* **WHAT YOU NEED TO DO**
Nothing but the pictures should be left out when you copy the records exactly.

**** DATA IN THIS EXERCISE ****

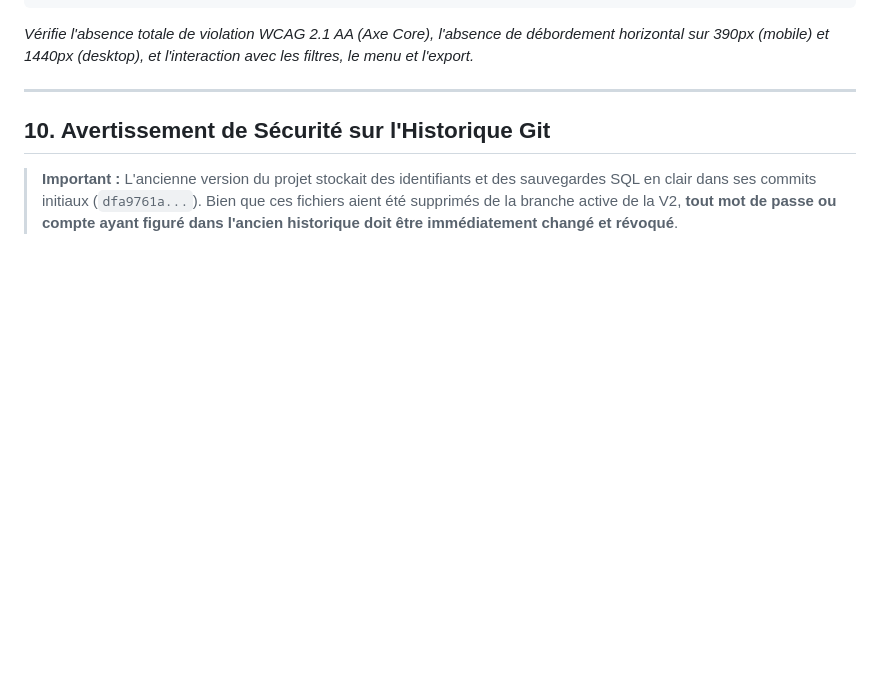
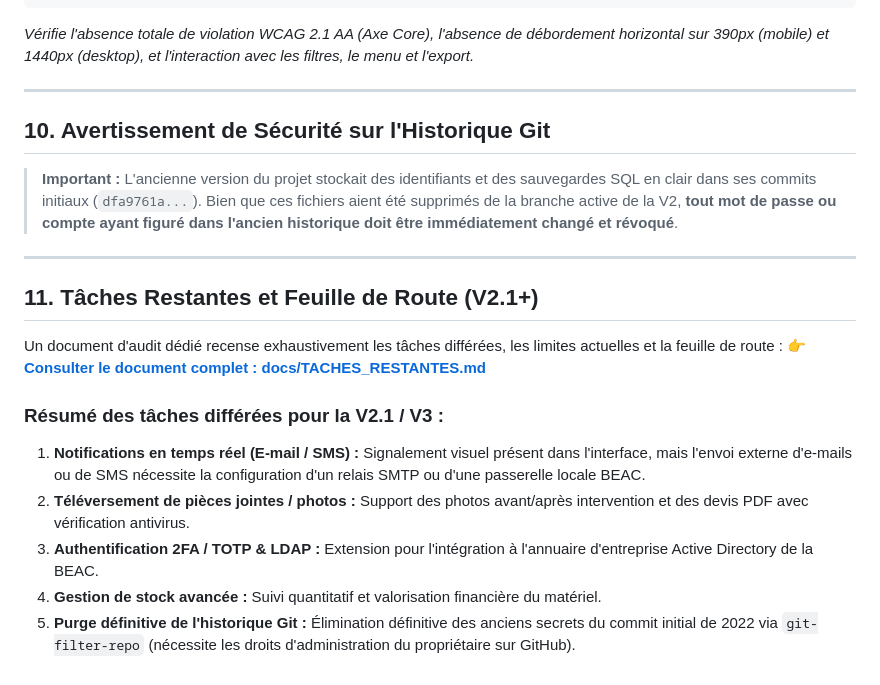
Before and after one commit to patntiwa/GMISPF, a Markdown page: README.md, the part around the change. Rendered like a GitHub page; blank space fills up the shorter version.

Commit message:
docs: add comprehensive remaining tasks, limitations and roadmap document
Co-authored-by: arena-agent <297053741+arena-agent@users.noreply.github.com>

```diff
--- a/README.md
+++ b/README.md
@@ -275,3 +275,17 @@ npm run test:ui
 ## 10. Avertissement de Sécurité sur l'Historique Git
 
 > **Important :** L'ancienne version du projet stockait des identifiants et des sauvegardes SQL en clair dans ses commits initiaux (`dfa9761a...`). Bien que ces fichiers aient été supprimés de la branche active de la V2, **tout mot de passe ou compte ayant figuré dans l'ancien historique doit être immédiatement changé et révoqué**.
+
+---
+
+## 11. Tâches Restantes et Feuille de Route (V2.1+)
+
+Un document d'audit dédié recense exhaustivement les tâches différées, les limites actuelles et la feuille de route :
+👉 **[Consulter le document complet : docs/TACHES_RESTANTES.md](docs/TACHES_RESTANTES.md)**
+
+### Résumé des tâches différées pour la V2.1 / V3 :
+1. **Notifications en temps réel (E-mail / SMS) :** Signalement visuel présent dans l'interface, mais l'envoi externe d'e-mails ou de SMS nécessite la configuration d'un relais SMTP ou d'une passerelle locale BEAC.
+2. **Téléversement de pièces jointes / photos :** Support des photos avant/après intervention et des devis PDF avec vérification antivirus.
+3. **Authentification 2FA / TOTP & LDAP :** Extension pour l'intégration à l'annuaire d'entreprise Active Directory de la BEAC.
+4. **Gestion de stock avancée :** Suivi quantitatif et valorisation financière du matériel.
+5. **Purge définitive de l'historique Git :** Élimination définitive des anciens secrets du commit initial de 2022 via `git-filter-repo` (nécessite les droits d'administration du propriétaire sur GitHub).
```
Also changed, not shown: docs/TACHES_RESTANTES.md (added, +111 -0 lines).
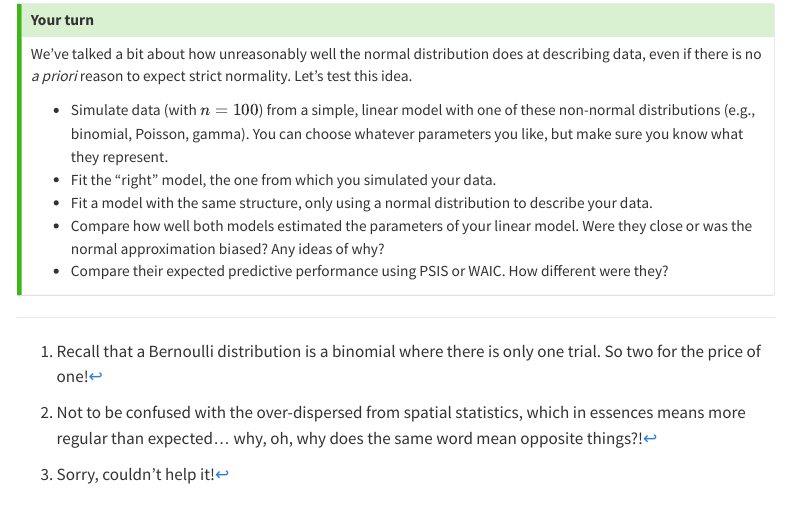
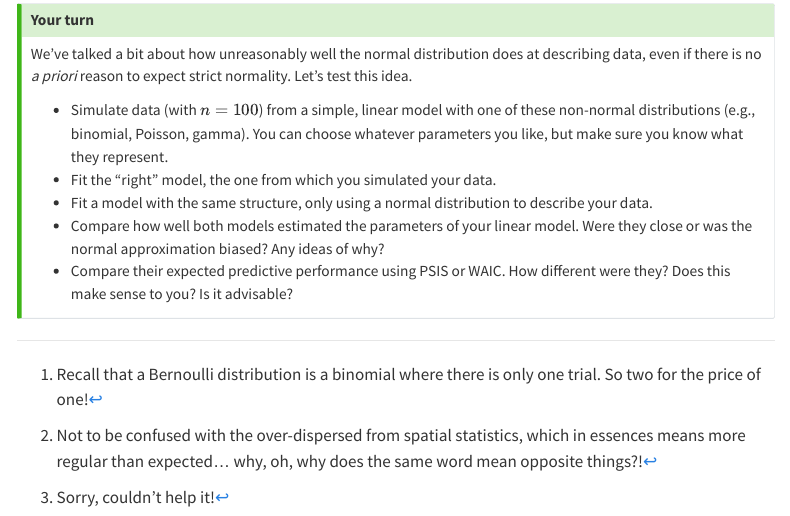
Before and after one commit to JesseBrunner/Detecting, a Quarto document (Labs/Lab10_Distributions.qmd): the page in a window 1100 px wide, from 18070 px down. Rendered offline with R 4.5, knitr and Pandoc in place of Quarto, with nearby package versions; code that draws random numbers runs with fixed seeds of ours; some code elsewhere in the file could not run offline; menus at the side of the page are left out.

Commit message:
minor change to Lab10

```diff
--- a/Labs/Lab10_Distributions.qmd
+++ b/Labs/Lab10_Distributions.qmd
@@ -361,6 +361,6 @@ We've talked a bit about how unreasonably well the normal distribution does at d
 * Fit the "right" model, the one from which you simulated your data.
 * Fit a model with the same structure, only using a normal distribution to describe your data.
 * Compare how well both models estimated the parameters of your linear model. Were they close or was the normal approximation biased? Any ideas of why?
-* Compare their expected predictive performance using PSIS or WAIC. How different were they?
+* Compare their expected predictive performance using PSIS or WAIC. How different were they? Does this make sense to you? Is it advisable?
 
 :::
```
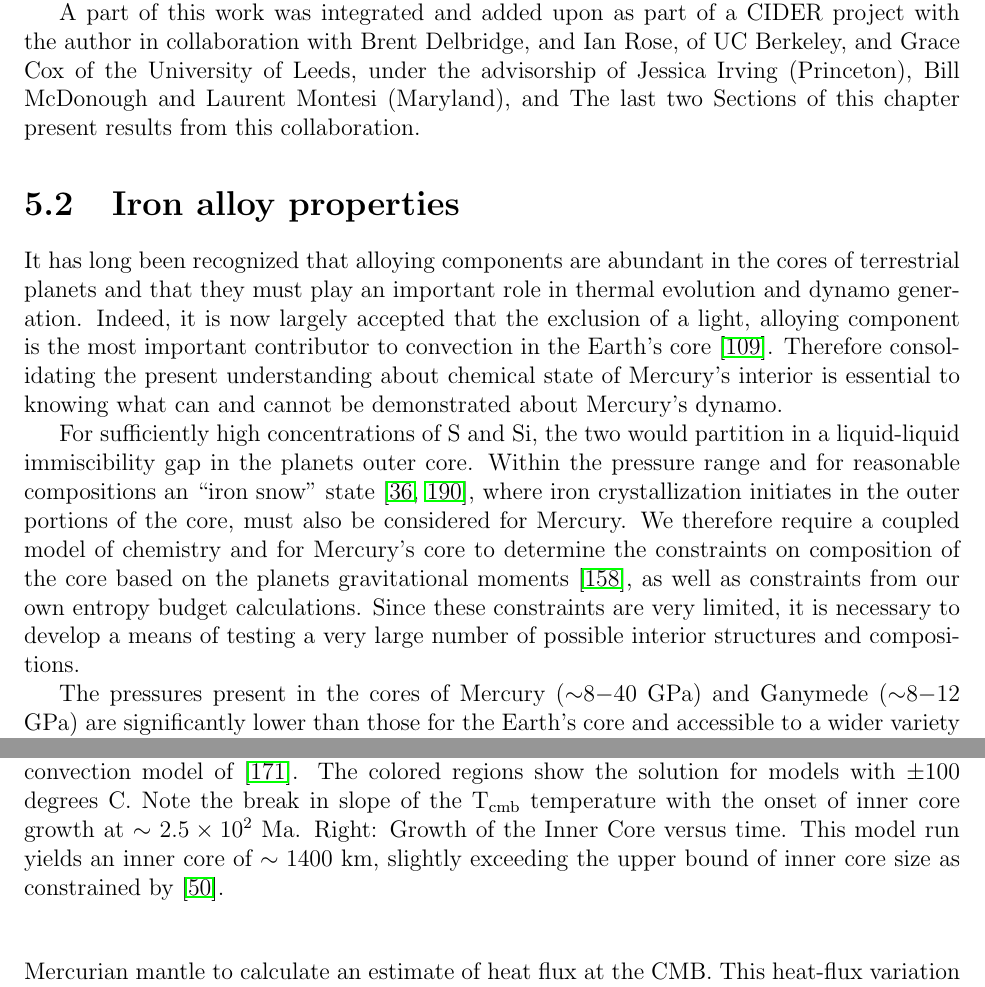
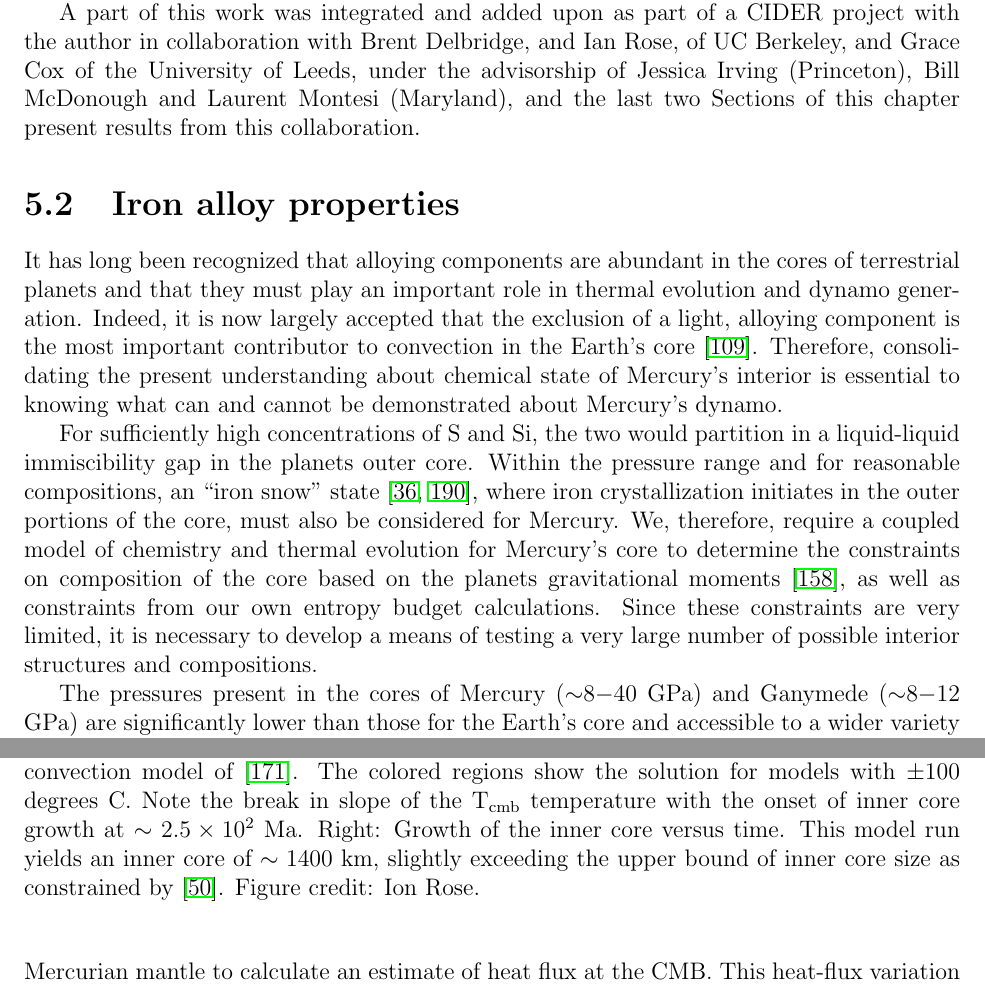
Before and after one commit to smwahl/thesis, a LaTeX thesis (thesis.tex, which reads chap5.tex): two parts of pages 72 and 78 of 163, joined at a grey line, cut so that both start at the same text. Compiled offline with pdfLaTeX.

Commit message:
Mari comments chap 5.

```diff
--- a/chap5.tex
+++ b/chap5.tex
@@ -55,7 +55,7 @@ is presented here in an incomplete state.
 A part of this work was integrated and added upon as part of a CIDER project with the
 author in collaboration with Brent Delbridge, and Ian Rose, of UC Berkeley, and Grace
 Cox of the University of Leeds, under the advisorship of Jessica Irving (Princeton),
-Bill McDonough and Laurent Montesi (Maryland), and  The last two Sections of this
+Bill McDonough and Laurent Montesi (Maryland), and  the last two Sections of this
 chapter present results from this collaboration.
 
 \section{Iron alloy properties}
@@ -64,17 +64,17 @@ It has long been recognized that alloying components are abundant in the cores
 of terrestrial planets and that they must play an important role in thermal
 evolution and dynamo generation. Indeed, it is now largely accepted that the
 exclusion of a light, alloying component is the most important contributor to
-convection in the Earth’s core \citep{Lister1995}. Therefore
-consolidating the present understanding about chemical state of Mercury’s
+convection in the Earth's core \citep{Lister1995}. Therefore,
+consolidating the present understanding about chemical state of Mercury's
 interior is essential to knowing what can and cannot be demonstrated about
-Mercury’s dynamo.
+Mercury's dynamo.
 
 For sufficiently high concentrations of S and Si, the two would partition in a
 liquid-liquid immiscibility gap in the planets outer core. Within the pressure
-range and for reasonable compositions an “iron snow” state
+range and for reasonable compositions, an “iron snow” state
 \citep{Chen2008,Williams2009}, where iron crystallization initiates in the outer portions of
-the core, must also be considered for Mercury. We therefore require a
-coupled model of chemistry and for Mercury’s core to determine the constraints
+the core, must also be considered for Mercury. We, therefore, require a
+coupled model of chemistry and thermal evolution for Mercury's core to determine the constraints
 on composition of the core based on the planets gravitational moments
 \citep{Smith2012}, as well as constraints from our own entropy budget calculations.
 Since these constraints are very limited, it is necessary to develop a means of
@@ -265,9 +265,10 @@ of Mercury’s core.
   with the parameterized convection model of \citep{Stevenson1983}. The colored
   regions show the solution for models with $\pm \mathrm{100}$ degrees C. Note the
   break in slope of the $\mathrm{T_{cmb}}$ temperature with the onset of inner core
-  growth at $\sim 2.5\times10^2~\mathrm{Ma}$. Right: Growth of the Inner Core versus
+  growth at $\sim 2.5\times10^2~\mathrm{Ma}$. Right: Growth of the inner core versus
   time. This model run yields an inner core of $ \sim 1400~\mathrm{km}$, slightly
-  exceeding the upper bound of inner core size as constrained by \citep{Dumberry2015}.}
+  exceeding the upper bound of inner core size as constrained by \citep{Dumberry2015}.
+  Figure credit: Ion Rose.}
   \label{fig:thermal}
 \end{figure}
 
```
Also changed, not shown: chap5.tex (10 more changed lines).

****

* **WRITTEN ANSWER**
Before and after one commit to patntiwa/GMISPF, a Markdown page: README.md, the part around the change. Rendered like a GitHub page; blank space fills up the shorter version.

Commit message:
docs: add comprehensive remaining tasks, limitations and roadmap document
Co-authored-by: arena-agent <297053741+arena-agent@users.noreply.github.com>

```diff
--- a/README.md
+++ b/README.md
@@ -275,3 +275,17 @@ npm run test:ui
 ## 10. Avertissement de Sécurité sur l'Historique Git
 
 > **Important :** L'ancienne version du projet stockait des identifiants et des sauvegardes SQL en clair dans ses commits initiaux (`dfa9761a...`). Bien que ces fichiers aient été supprimés de la branche active de la V2, **tout mot de passe ou compte ayant figuré dans l'ancien historique doit être immédiatement changé et révoqué**.
+
+---
+
+## 11. Tâches Restantes et Feuille de Route (V2.1+)
+
+Un document d'audit dédié recense exhaustivement les tâches différées, les limites actuelles et la feuille de route :
+👉 **[Consulter le document complet : docs/TACHES_RESTANTES.md](docs/TACHES_RESTANTES.md)**
+
+### Résumé des tâches différées pour la V2.1 / V3 :
+1. **Notifications en temps réel (E-mail / SMS) :** Signalement visuel présent dans l'interface, mais l'envoi externe d'e-mails ou de SMS nécessite la configuration d'un relais SMTP ou d'une passerelle locale BEAC.
+2. **Téléversement de pièces jointes / photos :** Support des photos avant/après intervention et des devis PDF avec vérification antivirus.
+3. **Authentification 2FA / TOTP & LDAP :** Extension pour l'intégration à l'annuaire d'entreprise Active Directory de la BEAC.
+4. **Gestion de stock avancée :** Suivi quantitatif et valorisation financière du matériel.
+5. **Purge définitive de l'historique Git :** Élimination définitive des anciens secrets du commit initial de 2022 via `git-filter-repo` (nécessite les droits d'administration du propriétaire sur GitHub).
```
Also changed, not shown: docs/TACHES_RESTANTES.md (added, +111 -0 lines).
Before and after one commit to JesseBrunner/Detecting, a Quarto document (Labs/Lab10_Distributions.qmd): the page in a window 1100 px wide, from 18070 px down. Rendered offline with R 4.5, knitr and Pandoc in place of Quarto, with nearby package versions; code that draws random numbers runs with fixed seeds of ours; some code elsewhere in the file could not run offline; menus at the side of the page are left out.

Commit message:
minor change to Lab10

```diff
--- a/Labs/Lab10_Distributions.qmd
+++ b/Labs/Lab10_Distributions.qmd
@@ -361,6 +361,6 @@ We've talked a bit about how unreasonably well the normal distribution does at d
 * Fit the "right" model, the one from which you simulated your data.
 * Fit a model with the same structure, only using a normal distribution to describe your data.
 * Compare how well both models estimated the parameters of your linear model. Were they close or was the normal approximation biased? Any ideas of why?
-* Compare their expected predictive performance using PSIS or WAIC. How different were they?
+* Compare their expected predictive performance using PSIS or WAIC. How different were they? Does this make sense to you? Is it advisable?
 
 :::
```
Before and after one commit to smwahl/thesis, a LaTeX thesis (thesis.tex, which reads chap5.tex): two parts of pages 72 and 78 of 163, joined at a grey line, cut so that both start at the same text. Compiled offline with pdfLaTeX.

Commit message:
Mari comments chap 5.

```diff
--- a/chap5.tex
+++ b/chap5.tex
@@ -55,7 +55,7 @@ is presented here in an incomplete state.
 A part of this work was integrated and added upon as part of a CIDER project with the
 author in collaboration with Brent Delbridge, and Ian Rose, of UC Berkeley, and Grace
 Cox of the University of Leeds, under the advisorship of Jessica Irving (Princeton),
-Bill McDonough and Laurent Montesi (Maryland), and  The last two Sections of this
+Bill McDonough and Laurent Montesi (Maryland), and  the last two Sections of this
 chapter present results from this collaboration.
 
 \section{Iron alloy properties}
@@ -64,17 +64,17 @@ It has long been recognized that alloying components are abundant in the cores
 of terrestrial planets and that they must play an important role in thermal
 evolution and dynamo generation. Indeed, it is now largely accepted that the
 exclusion of a light, alloying component is the most important contributor to
-convection in the Earth’s core \citep{Lister1995}. Therefore
-consolidating the present understanding about chemical state of Mercury’s
+convection in the Earth's core \citep{Lister1995}. Therefore,
+consolidating the present understanding about chemical state of Mercury's
 interior is essential to knowing what can and cannot be demonstrated about
-Mercury’s dynamo.
+Mercury's dynamo.
 
 For sufficiently high concentrations of S and Si, the two would partition in a
 liquid-liquid immiscibility gap in the planets outer core. Within the pressure
-range and for reasonable compositions an “iron snow” state
+range and for reasonable compositions, an “iron snow” state
 \citep{Chen2008,Williams2009}, where iron crystallization initiates in the outer portions of
-the core, must also be considered for Mercury. We therefore require a
-coupled model of chemistry and for Mercury’s core to determine the constraints
+the core, must also be considered for Mercury. We, therefore, require a
+coupled model of chemistry and thermal evolution for Mercury's core to determine the constraints
 on composition of the core based on the planets gravitational moments
 \citep{Smith2012}, as well as constraints from our own entropy budget calculations.
 Since these constraints are very limited, it is necessary to develop a means of
@@ -265,9 +265,10 @@ of Mercury’s core.
   with the parameterized convection model of \citep{Stevenson1983}. The colored
   regions show the solution for models with $\pm \mathrm{100}$ degrees C. Note the
   break in slope of the $\mathrm{T_{cmb}}$ temperature with the onset of inner core
-  growth at $\sim 2.5\times10^2~\mathrm{Ma}$. Right: Growth of the Inner Core versus
+  growth at $\sim 2.5\times10^2~\mathrm{Ma}$. Right: Growth of the inner core versus
   time. This model run yields an inner core of $ \sim 1400~\mathrm{km}$, slightly
-  exceeding the upper bound of inner core size as constrained by \citep{Dumberry2015}.}
+  exceeding the upper bound of inner core size as constrained by \citep{Dumberry2015}.
+  Figure credit: Ion Rose.}
   \label{fig:thermal}
 \end{figure}
 
```
Also changed, not shown: chap5.tex (10 more changed lines).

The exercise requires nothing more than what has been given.